=== Section Start ===

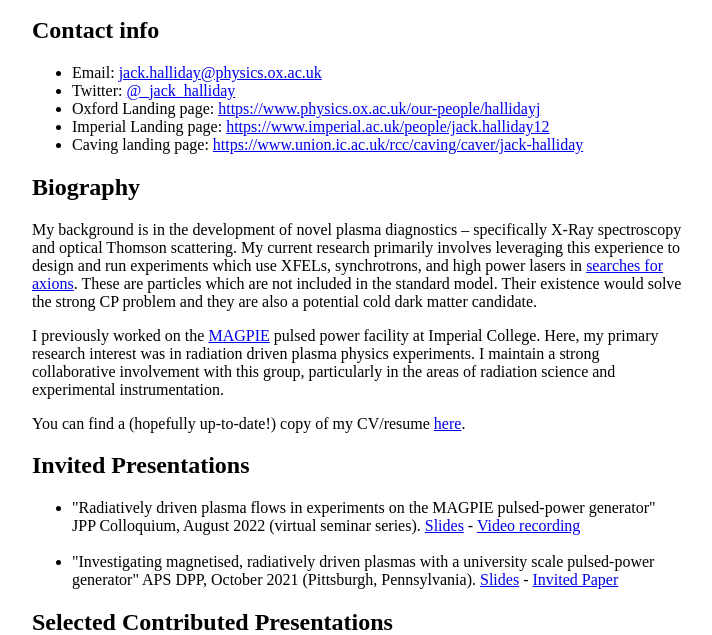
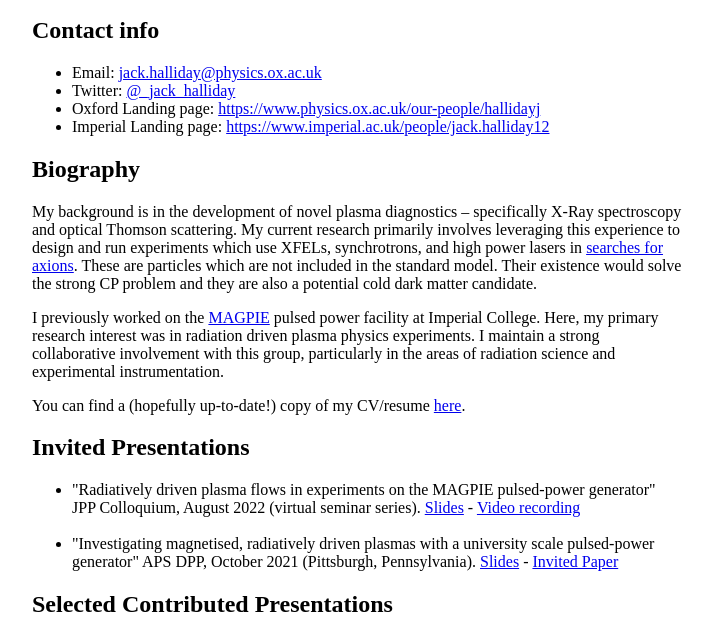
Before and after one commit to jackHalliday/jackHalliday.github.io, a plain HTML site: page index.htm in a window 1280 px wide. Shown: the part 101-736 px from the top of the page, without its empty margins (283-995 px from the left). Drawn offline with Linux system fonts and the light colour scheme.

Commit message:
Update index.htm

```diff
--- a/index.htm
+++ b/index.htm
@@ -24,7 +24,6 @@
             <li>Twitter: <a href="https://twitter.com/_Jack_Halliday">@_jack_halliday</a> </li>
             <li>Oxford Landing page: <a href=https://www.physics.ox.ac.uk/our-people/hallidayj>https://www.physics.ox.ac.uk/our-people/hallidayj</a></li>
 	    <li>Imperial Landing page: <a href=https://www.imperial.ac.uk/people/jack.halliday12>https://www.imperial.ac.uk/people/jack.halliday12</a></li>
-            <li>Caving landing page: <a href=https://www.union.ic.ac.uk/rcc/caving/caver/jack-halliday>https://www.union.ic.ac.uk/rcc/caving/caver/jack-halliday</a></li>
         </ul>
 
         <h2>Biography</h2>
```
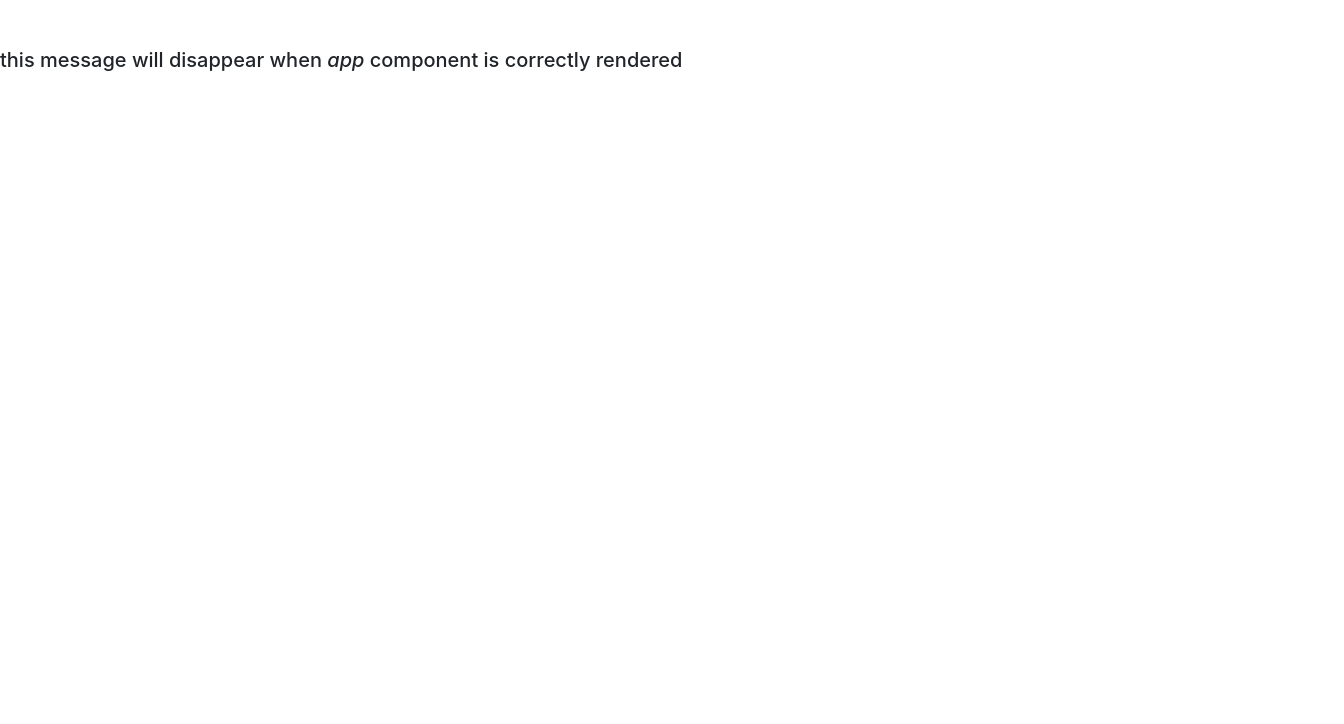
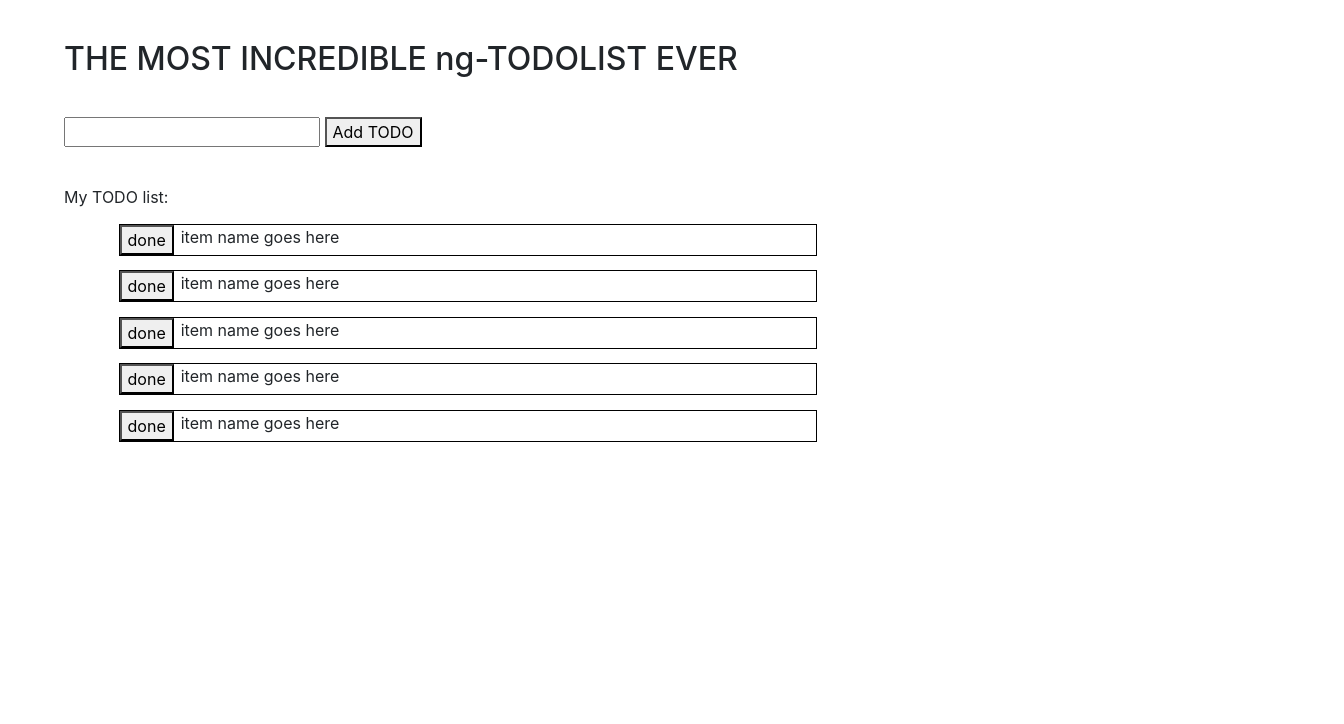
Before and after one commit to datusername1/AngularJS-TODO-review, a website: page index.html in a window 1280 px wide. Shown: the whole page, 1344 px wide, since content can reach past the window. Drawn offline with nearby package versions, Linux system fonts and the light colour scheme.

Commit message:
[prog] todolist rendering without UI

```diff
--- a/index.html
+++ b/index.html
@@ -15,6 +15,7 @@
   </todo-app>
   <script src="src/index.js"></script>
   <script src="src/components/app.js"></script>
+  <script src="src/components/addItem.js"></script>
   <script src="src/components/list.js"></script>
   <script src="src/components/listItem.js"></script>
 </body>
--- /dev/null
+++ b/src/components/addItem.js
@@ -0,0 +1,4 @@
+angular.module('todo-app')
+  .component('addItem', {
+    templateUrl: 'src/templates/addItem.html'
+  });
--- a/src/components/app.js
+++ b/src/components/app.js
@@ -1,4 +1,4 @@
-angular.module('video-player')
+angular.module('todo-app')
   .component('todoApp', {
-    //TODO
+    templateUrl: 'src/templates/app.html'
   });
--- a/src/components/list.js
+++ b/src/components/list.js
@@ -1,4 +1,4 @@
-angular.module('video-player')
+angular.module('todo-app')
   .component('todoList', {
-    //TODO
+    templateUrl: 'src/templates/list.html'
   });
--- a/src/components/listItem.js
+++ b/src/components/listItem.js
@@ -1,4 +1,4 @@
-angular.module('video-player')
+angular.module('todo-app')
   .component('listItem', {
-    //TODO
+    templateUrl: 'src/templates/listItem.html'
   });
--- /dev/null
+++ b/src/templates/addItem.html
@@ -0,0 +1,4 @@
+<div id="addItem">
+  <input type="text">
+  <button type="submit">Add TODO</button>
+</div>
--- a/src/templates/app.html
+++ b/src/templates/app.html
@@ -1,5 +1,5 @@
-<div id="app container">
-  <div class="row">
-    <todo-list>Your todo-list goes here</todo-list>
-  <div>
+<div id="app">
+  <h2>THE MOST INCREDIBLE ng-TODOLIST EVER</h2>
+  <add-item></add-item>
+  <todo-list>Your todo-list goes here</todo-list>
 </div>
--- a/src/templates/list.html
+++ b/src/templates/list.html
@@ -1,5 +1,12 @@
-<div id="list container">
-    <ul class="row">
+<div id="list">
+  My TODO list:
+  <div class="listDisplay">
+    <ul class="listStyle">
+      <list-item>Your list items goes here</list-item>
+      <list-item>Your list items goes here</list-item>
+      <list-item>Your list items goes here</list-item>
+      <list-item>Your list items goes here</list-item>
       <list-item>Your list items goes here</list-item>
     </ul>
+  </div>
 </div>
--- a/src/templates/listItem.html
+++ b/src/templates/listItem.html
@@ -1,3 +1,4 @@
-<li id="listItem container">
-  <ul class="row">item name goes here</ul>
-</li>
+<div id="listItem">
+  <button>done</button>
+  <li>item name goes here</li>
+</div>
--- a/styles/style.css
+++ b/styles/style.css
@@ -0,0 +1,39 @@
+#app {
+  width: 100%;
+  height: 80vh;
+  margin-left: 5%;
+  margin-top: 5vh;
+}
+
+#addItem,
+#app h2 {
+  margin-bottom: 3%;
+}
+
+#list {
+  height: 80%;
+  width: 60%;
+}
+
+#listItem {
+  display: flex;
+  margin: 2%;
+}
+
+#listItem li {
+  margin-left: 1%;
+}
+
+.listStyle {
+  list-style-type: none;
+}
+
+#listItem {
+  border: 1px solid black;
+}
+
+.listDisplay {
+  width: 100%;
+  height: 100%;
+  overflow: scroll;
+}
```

=== Section End ===

| WHAT YOU WILL DO |
Your answer should be an exact copy of the entries above, with no images included.

| RESULT OF THIS TASK |
Before and after one commit to jackHalliday/jackHalliday.github.io, a plain HTML site: page index.htm in a window 1280 px wide. Shown: the part 101-736 px from the top of the page, without its empty margins (283-995 px from the left). Drawn offline with Linux system fonts and the light colour scheme.

Commit message:
Update index.htm

```diff
--- a/index.htm
+++ b/index.htm
@@ -24,7 +24,6 @@
             <li>Twitter: <a href="https://twitter.com/_Jack_Halliday">@_jack_halliday</a> </li>
             <li>Oxford Landing page: <a href=https://www.physics.ox.ac.uk/our-people/hallidayj>https://www.physics.ox.ac.uk/our-people/hallidayj</a></li>
 	    <li>Imperial Landing page: <a href=https://www.imperial.ac.uk/people/jack.halliday12>https://www.imperial.ac.uk/people/jack.halliday12</a></li>
-            <li>Caving landing page: <a href=https://www.union.ic.ac.uk/rcc/caving/caver/jack-halliday>https://www.union.ic.ac.uk/rcc/caving/caver/jack-halliday</a></li>
         </ul>
 
         <h2>Biography</h2>
```
Before and after one commit to datusername1/AngularJS-TODO-review, a website: page index.html in a window 1280 px wide. Shown: the whole page, 1344 px wide, since content can reach past the window. Drawn offline with nearby package versions, Linux system fonts and the light colour scheme.

Commit message:
[prog] todolist rendering without UI

```diff
--- a/index.html
+++ b/index.html
@@ -15,6 +15,7 @@
   </todo-app>
   <script src="src/index.js"></script>
   <script src="src/components/app.js"></script>
+  <script src="src/components/addItem.js"></script>
   <script src="src/components/list.js"></script>
   <script src="src/components/listItem.js"></script>
 </body>
--- /dev/null
+++ b/src/components/addItem.js
@@ -0,0 +1,4 @@
+angular.module('todo-app')
+  .component('addItem', {
+    templateUrl: 'src/templates/addItem.html'
+  });
--- a/src/components/app.js
+++ b/src/components/app.js
@@ -1,4 +1,4 @@
-angular.module('video-player')
+angular.module('todo-app')
   .component('todoApp', {
-    //TODO
+    templateUrl: 'src/templates/app.html'
   });
--- a/src/components/list.js
+++ b/src/components/list.js
@@ -1,4 +1,4 @@
-angular.module('video-player')
+angular.module('todo-app')
   .component('todoList', {
-    //TODO
+    templateUrl: 'src/templates/list.html'
   });
--- a/src/components/listItem.js
+++ b/src/components/listItem.js
@@ -1,4 +1,4 @@
-angular.module('video-player')
+angular.module('todo-app')
   .component('listItem', {
-    //TODO
+    templateUrl: 'src/templates/listItem.html'
   });
--- /dev/null
+++ b/src/templates/addItem.html
@@ -0,0 +1,4 @@
+<div id="addItem">
+  <input type="text">
+  <button type="submit">Add TODO</button>
+</div>
--- a/src/templates/app.html
+++ b/src/templates/app.html
@@ -1,5 +1,5 @@
-<div id="app container">
-  <div class="row">
-    <todo-list>Your todo-list goes here</todo-list>
-  <div>
+<div id="app">
+  <h2>THE MOST INCREDIBLE ng-TODOLIST EVER</h2>
+  <add-item></add-item>
+  <todo-list>Your todo-list goes here</todo-list>
 </div>
--- a/src/templates/list.html
+++ b/src/templates/list.html
@@ -1,5 +1,12 @@
-<div id="list container">
-    <ul class="row">
+<div id="list">
+  My TODO list:
+  <div class="listDisplay">
+    <ul class="listStyle">
+      <list-item>Your list items goes here</list-item>
+      <list-item>Your list items goes here</list-item>
+      <list-item>Your list items goes here</list-item>
+      <list-item>Your list items goes here</list-item>
       <list-item>Your list items goes here</list-item>
     </ul>
+  </div>
 </div>
--- a/src/templates/listItem.html
+++ b/src/templates/listItem.html
@@ -1,3 +1,4 @@
-<li id="listItem container">
-  <ul class="row">item name goes here</ul>
-</li>
+<div id="listItem">
+  <button>done</button>
+  <li>item name goes here</li>
+</div>
--- a/styles/style.css
+++ b/styles/style.css
@@ -0,0 +1,39 @@
+#app {
+  width: 100%;
+  height: 80vh;
+  margin-left: 5%;
+  margin-top: 5vh;
+}
+
+#addItem,
+#app h2 {
+  margin-bottom: 3%;
+}
+
+#list {
+  height: 80%;
+  width: 60%;
+}
+
+#listItem {
+  display: flex;
+  margin: 2%;
+}
+
+#listItem li {
+  margin-left: 1%;
+}
+
+.listStyle {
+  list-style-type: none;
+}
+
+#listItem {
+  border: 1px solid black;
+}
+
+.listDisplay {
+  width: 100%;
+  height: 100%;
+  overflow: scroll;
+}
```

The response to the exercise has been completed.